TASK INPUT START

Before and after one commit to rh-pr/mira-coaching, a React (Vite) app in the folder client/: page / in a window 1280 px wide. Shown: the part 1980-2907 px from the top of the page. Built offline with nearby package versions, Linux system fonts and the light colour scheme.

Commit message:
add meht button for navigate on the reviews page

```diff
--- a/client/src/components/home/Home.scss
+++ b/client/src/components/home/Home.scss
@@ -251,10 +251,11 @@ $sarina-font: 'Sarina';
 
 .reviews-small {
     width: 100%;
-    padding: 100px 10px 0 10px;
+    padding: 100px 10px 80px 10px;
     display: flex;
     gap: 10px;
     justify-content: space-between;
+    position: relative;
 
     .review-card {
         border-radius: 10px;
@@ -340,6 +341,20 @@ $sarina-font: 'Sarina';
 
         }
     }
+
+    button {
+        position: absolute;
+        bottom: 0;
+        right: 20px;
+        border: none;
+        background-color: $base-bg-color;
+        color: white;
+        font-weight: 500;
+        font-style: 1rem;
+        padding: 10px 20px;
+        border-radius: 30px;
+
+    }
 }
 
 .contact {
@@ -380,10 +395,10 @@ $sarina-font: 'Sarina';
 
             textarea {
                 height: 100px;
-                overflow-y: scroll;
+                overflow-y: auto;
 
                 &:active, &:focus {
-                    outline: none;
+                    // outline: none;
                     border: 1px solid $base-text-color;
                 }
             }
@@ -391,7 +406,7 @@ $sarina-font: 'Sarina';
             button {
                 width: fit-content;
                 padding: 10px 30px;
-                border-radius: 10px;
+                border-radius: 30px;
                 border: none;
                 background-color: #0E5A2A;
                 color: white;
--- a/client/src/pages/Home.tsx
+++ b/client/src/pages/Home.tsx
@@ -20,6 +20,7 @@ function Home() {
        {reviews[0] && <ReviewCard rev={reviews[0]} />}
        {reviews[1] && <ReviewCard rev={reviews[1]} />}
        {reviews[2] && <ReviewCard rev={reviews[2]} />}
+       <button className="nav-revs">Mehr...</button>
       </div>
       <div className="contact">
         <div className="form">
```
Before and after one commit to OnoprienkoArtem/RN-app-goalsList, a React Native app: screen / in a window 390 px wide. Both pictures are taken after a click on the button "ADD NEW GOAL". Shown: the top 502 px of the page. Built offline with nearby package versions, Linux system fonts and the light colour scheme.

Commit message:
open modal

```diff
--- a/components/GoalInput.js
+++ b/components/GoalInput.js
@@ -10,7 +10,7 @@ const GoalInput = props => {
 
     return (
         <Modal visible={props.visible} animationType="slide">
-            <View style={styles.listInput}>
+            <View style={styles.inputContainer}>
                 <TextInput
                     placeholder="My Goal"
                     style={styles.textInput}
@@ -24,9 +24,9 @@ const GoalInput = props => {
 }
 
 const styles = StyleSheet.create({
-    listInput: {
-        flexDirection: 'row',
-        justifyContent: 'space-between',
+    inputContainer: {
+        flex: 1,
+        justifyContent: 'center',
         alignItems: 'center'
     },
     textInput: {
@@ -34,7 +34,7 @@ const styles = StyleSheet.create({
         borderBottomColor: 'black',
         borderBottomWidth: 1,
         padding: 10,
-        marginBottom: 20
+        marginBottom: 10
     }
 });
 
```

TASK INPUT END

## ACTIVITY
Some lines above contain the word "className". Copy each of them.

## TASK SOLUTION
+       <button className="nav-revs">Mehr...</button>
       <div className="contact">
         <div className="form">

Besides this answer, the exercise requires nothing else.